The Black Swan is, of course, a species of swan- a large waterbird that lives mostly in southeast and southwest regions of Australia. They are also now found in New Zealand, after they were previously hunted to extinction and then reintroduced. The Black Swan’s feathers are primarily black, with a line of white flight feathers on the edges of their wings. Their bills are red, and their legs and feet are grayish-black. Male black swans, called cobs, are slightly larger than females, or pens, but the average mature swan measures between 43 and 56 in length, 8.2–20 lbs in weight, and 5.2 and 6.6 ft in wingspan. While in water or flight, black swans may make bugling, trumpet-like sounds, as well as softer whistles.
The diet of black swans consists mainly of aquatic plants, and when on land they will graze on grass. Breeding season is the wet season, and females lay 4 – 7 eggs.
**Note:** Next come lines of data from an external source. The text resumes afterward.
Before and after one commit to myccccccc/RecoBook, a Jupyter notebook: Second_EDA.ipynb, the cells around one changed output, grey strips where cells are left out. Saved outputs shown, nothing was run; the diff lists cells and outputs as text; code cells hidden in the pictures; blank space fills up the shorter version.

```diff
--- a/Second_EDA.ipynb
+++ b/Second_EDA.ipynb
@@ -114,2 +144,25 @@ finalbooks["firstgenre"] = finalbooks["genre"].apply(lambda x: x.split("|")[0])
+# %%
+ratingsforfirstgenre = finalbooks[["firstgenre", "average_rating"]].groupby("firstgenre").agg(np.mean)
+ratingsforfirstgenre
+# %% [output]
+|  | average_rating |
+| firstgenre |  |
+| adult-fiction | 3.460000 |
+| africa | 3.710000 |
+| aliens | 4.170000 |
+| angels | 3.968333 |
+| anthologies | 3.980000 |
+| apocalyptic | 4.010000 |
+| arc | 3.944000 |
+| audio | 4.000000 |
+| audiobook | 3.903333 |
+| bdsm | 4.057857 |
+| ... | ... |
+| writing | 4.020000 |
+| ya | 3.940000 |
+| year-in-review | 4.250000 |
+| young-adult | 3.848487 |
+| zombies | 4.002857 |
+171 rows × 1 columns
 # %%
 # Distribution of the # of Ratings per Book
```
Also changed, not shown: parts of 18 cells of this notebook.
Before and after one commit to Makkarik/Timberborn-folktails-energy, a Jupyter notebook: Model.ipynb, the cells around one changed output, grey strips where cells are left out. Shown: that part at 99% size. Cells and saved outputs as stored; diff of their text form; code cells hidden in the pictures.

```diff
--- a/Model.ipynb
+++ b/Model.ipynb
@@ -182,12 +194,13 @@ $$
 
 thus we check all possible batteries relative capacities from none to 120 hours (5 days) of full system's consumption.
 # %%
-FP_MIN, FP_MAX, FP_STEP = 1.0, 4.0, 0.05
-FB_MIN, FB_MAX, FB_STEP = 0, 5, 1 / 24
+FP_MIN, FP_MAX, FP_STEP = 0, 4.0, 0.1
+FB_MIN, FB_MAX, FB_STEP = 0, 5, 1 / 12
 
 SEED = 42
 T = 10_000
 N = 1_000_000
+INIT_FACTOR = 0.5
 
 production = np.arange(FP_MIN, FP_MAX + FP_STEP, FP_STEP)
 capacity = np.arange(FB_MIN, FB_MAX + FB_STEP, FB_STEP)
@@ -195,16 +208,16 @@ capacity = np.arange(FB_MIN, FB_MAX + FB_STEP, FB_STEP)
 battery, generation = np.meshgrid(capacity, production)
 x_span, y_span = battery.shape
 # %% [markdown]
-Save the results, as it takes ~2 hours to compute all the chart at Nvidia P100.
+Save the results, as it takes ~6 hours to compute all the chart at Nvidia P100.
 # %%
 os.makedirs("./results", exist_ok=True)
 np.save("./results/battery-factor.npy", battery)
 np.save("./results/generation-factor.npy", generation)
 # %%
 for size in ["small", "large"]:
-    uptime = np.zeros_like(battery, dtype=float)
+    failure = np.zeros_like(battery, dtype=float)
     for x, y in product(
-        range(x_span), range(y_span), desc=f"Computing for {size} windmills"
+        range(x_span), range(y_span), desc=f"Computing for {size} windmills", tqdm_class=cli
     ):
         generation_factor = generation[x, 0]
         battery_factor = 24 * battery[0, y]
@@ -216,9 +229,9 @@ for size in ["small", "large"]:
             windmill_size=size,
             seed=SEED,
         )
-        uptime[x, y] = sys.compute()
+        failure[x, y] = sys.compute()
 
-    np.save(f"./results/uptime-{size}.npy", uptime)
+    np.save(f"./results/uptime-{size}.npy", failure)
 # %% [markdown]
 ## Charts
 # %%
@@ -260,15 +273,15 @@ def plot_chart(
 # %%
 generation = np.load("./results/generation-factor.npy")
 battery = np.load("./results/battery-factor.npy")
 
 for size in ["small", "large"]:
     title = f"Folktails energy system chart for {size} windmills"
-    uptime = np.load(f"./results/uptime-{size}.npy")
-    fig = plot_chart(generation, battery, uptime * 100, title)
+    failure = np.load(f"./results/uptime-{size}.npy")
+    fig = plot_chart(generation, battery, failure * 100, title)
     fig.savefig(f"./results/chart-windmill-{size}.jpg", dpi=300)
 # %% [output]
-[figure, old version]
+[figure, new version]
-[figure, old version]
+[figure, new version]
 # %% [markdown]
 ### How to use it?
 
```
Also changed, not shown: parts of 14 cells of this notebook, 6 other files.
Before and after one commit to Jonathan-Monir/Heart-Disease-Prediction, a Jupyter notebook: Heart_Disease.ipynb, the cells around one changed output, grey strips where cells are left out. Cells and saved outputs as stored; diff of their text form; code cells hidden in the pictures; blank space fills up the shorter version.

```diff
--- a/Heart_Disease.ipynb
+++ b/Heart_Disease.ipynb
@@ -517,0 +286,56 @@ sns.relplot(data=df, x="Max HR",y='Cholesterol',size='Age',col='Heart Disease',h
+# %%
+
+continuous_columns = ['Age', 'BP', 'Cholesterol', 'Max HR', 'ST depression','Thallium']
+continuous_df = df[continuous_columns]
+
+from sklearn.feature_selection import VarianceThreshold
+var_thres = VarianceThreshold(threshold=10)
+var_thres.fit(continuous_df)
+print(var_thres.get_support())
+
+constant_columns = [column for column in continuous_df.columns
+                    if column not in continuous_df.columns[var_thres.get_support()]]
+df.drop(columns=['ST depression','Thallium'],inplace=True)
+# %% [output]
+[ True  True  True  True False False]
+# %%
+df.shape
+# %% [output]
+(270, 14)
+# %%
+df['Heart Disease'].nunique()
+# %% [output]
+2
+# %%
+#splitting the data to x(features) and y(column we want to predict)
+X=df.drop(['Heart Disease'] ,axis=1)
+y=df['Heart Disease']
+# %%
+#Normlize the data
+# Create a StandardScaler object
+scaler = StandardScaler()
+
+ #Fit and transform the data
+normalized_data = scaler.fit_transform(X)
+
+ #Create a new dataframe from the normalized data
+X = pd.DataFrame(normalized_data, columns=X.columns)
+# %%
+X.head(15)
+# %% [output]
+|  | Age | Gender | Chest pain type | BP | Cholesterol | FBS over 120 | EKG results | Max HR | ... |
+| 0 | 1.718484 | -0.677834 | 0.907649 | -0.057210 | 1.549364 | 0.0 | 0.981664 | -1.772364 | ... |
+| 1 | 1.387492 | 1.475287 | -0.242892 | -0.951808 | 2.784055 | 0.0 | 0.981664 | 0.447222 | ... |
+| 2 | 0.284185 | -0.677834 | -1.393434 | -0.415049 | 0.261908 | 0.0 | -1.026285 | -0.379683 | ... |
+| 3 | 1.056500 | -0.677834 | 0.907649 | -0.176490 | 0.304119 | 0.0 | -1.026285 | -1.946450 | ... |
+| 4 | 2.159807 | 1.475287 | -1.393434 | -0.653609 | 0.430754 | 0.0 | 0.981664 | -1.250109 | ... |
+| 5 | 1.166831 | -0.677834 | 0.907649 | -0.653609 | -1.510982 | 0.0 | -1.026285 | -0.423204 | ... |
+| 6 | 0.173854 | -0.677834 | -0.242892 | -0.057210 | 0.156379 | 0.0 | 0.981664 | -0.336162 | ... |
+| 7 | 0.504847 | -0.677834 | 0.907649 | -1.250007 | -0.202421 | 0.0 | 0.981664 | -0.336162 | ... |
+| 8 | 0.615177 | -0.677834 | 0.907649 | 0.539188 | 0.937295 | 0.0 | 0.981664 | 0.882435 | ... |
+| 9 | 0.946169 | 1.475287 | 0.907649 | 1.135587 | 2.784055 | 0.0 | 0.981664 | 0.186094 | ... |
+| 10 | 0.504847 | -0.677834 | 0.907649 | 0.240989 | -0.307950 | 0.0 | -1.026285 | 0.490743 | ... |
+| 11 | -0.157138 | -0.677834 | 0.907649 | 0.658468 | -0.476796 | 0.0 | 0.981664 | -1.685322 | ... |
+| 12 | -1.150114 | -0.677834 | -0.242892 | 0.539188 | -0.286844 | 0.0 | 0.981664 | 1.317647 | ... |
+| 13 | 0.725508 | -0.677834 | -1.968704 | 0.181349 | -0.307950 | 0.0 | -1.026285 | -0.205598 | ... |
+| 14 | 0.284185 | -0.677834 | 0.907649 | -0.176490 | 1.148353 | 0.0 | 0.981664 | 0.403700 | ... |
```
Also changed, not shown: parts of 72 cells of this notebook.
Like many other water fowl, black swans lose all of their flight feathers when they molt, or shed after breeding, and they are unable to fly for about a month. Their preferred habitat is wetlands, and their wild lifestyles are adaptable and nomadic, with tendencies to migrate to where there is rainfall. Black swans have a lifespan of up to forty years.